If at least one of the measuring sticks for effective clergy is not tangible and there are not conferences/districts willing to address ineffective clergy then getting rid of "guaranteed appointments" is going to upset a lot of people for no reason.

And so I'm left wondering...Do "good standing" and effective mean the same thing?

June 4, 2010

"Lest We Forget"

This is an outline of my sermon from Memorial Day weekend's launch of our new Saturday Evening Contemporary Service. Thoughts, comments, questions are welcome.

"Lest We Forget"

The city of Indianapolis is 2nd only to Washington DC in acreage & number of monuments dedicated to veterans. It is also the national and state headquarters of the American Legion.

Between my wife & I, we have: 5 uncles, 4 grandpas and her dad who were willing to serve in the military. It is important on this weekend that we remember those who were willing to serve and the sacrifice that they, as well as their families, paid for the price of our freedom. The thought of memorials got me thinking about what they might look like in relationship to God...

Memorials as reminders of God’s presence and faithfulness.
• We see this over and over again throughout Scripture: Noah, Abraham, Moses, Jacob, etc.
Luke 9:28-36
• They were open to seeing God move.
• They expected God to show up in some way.
• They were aware of God’s presence.
• They made themselves available.

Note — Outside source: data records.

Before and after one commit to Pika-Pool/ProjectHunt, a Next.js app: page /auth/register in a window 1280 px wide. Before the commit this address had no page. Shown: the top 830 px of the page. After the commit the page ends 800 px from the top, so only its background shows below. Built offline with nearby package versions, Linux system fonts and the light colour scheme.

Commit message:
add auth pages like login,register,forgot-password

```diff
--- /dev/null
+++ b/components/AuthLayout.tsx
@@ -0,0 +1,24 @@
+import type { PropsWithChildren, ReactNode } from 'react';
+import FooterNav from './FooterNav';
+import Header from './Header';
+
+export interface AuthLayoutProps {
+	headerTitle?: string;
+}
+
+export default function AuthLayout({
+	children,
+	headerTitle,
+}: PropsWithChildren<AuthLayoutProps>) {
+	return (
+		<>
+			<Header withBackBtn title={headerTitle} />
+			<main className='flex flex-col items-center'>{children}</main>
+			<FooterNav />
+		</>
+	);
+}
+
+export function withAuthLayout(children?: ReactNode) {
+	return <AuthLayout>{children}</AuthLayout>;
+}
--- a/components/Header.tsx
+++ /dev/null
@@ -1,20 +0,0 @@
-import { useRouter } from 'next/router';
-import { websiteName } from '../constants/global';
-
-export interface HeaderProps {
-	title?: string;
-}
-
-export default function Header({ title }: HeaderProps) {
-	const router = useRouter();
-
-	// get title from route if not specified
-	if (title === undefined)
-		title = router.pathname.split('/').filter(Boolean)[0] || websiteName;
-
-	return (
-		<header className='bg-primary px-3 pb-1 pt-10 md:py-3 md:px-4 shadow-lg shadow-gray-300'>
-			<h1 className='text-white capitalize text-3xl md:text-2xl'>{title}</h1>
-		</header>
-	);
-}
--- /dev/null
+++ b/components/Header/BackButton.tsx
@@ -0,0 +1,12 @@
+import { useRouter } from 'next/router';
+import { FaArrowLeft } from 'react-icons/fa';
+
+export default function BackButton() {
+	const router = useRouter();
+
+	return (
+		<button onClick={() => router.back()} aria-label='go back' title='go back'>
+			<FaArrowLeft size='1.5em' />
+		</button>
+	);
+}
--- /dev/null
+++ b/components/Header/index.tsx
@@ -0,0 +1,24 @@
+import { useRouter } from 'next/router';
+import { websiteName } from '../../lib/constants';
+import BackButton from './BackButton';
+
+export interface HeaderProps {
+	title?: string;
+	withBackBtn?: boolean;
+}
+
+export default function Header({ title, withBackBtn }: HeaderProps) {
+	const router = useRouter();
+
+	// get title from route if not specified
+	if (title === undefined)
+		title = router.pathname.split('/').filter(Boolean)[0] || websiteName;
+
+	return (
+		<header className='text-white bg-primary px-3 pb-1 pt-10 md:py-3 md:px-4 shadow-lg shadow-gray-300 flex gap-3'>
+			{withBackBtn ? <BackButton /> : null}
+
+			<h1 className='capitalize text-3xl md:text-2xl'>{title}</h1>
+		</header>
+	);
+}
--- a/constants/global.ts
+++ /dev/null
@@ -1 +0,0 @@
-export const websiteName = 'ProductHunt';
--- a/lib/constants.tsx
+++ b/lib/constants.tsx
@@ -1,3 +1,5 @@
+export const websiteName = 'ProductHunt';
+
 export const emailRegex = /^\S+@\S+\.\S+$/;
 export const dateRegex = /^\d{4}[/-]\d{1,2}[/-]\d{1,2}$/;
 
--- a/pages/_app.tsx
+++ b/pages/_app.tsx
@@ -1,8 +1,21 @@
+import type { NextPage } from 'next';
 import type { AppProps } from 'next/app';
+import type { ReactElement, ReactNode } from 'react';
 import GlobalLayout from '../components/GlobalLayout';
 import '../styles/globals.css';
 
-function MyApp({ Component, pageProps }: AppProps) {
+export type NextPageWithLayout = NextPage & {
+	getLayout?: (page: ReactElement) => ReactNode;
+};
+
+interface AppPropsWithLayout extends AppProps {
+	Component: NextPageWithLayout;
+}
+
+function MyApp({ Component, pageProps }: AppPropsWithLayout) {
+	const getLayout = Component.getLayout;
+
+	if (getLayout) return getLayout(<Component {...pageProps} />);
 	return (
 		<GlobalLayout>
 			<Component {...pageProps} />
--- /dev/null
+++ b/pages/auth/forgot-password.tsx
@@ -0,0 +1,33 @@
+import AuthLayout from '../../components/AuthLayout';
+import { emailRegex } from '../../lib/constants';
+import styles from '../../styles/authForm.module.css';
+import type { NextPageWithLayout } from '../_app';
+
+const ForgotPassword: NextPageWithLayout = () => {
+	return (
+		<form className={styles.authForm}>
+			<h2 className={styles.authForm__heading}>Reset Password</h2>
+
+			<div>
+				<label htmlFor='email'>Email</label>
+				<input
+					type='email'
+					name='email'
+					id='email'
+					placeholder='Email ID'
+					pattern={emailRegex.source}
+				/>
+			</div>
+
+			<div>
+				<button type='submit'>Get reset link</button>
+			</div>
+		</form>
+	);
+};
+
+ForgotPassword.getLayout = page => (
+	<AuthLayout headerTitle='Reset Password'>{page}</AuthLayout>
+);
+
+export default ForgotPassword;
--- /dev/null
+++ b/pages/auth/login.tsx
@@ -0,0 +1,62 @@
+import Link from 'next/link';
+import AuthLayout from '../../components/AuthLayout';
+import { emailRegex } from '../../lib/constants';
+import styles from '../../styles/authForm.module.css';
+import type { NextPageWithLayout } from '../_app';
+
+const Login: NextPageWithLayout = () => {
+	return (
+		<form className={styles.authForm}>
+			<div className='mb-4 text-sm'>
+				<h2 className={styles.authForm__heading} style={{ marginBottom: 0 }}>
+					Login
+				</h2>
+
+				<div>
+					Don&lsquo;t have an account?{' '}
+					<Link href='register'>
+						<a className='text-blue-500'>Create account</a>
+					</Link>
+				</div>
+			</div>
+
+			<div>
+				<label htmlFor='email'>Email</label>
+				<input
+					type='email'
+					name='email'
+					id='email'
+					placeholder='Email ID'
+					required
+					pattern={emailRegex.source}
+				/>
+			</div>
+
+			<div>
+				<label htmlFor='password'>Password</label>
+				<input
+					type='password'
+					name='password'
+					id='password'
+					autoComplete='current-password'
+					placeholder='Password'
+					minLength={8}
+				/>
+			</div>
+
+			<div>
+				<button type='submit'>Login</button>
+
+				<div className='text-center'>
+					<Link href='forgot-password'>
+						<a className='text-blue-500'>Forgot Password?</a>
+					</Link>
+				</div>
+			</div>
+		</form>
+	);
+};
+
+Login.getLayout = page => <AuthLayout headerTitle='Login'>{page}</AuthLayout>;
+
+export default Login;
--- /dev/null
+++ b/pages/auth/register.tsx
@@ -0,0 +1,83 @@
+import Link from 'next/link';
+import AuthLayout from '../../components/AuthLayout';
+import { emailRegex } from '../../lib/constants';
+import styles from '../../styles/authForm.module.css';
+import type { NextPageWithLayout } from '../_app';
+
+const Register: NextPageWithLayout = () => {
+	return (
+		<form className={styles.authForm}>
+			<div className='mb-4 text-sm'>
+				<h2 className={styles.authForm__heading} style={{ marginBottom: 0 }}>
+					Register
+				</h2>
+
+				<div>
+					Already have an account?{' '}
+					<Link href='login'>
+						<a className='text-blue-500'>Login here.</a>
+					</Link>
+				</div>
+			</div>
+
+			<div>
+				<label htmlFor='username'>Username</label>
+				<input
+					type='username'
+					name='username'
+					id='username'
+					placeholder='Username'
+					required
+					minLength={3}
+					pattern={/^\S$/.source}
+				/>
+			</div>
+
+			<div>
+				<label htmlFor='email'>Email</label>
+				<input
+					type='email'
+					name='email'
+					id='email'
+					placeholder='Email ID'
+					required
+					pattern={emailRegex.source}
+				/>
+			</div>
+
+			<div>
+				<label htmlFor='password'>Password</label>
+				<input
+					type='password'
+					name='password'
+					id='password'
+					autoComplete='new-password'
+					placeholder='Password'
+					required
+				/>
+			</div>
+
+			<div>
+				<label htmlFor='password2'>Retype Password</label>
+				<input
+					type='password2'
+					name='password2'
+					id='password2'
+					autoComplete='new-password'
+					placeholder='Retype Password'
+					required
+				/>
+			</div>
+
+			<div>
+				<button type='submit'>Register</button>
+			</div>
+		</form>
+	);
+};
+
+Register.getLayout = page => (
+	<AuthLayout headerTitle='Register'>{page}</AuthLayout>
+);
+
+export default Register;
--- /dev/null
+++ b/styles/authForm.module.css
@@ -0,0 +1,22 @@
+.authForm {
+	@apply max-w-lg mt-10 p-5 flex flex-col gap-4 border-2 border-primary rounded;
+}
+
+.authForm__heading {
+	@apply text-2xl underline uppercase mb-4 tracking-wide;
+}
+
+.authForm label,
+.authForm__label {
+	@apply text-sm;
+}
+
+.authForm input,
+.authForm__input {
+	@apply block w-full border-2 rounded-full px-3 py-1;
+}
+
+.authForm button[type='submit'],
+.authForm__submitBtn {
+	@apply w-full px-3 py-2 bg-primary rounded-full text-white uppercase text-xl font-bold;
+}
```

Memorials can serve as windows into the past.
• Help remind us where we’ve been (Ephesians 2:11-13)

Memorials can serve as mirrors.
• Help remind us who we are (James 1:22-25)

In what ways are you remembering God throughout your week?
• Are you aware of God’s presence?
• Are you open to seeing God move?
• Are you looking for and expecting God to show up throughout your week?

The Launch of a Saturday Evening Contemporary Service Part II

It's been almost a week since the launch of our new Saturday Evening Contemporary Service, with tomorrow night being week two. The feedback I received from the launch has been overwhelmingly positive, especially in regards to the music and band.

I know for some of you, the thought of launching a new service on Memorial Day weekend sounds absurd but let me give you a little context. Castleton UMC is located in Indianapolis, IN which happens to be the home of the Indianapolis 500. The race takes place on the Sunday of Memorial Day weekend, which draws tens of thousands of people, including people from our congregation. So every year, on this weekend, we have held a Saturday night worship service as an option for racegoers but this year, we used that time as the launching point for our new Saturday service that will continue throughout the year. For us, the Saturday of Memorial Day weekend made sense and the numbers spoke to this. We had 130 in attendance for our first Saturday Evening Contemporary Service, which ended up being more than our 8:30 & 11am services the following Sunday morning. This is the impact of the Indy 500.

Overall, I was really happy with the launch as I had no idea what to expect. I believe weeks 2, 3 and 4 will be telling but regardless of how many attend or what happens, we are excited to see how God will use this service on Saturday nights.

I will be posting my sermons here on my blog, podcasts are available here and the services will be streamed live online here on Saturday evenings at 6pm. All sorts of different ways to check it out and connect.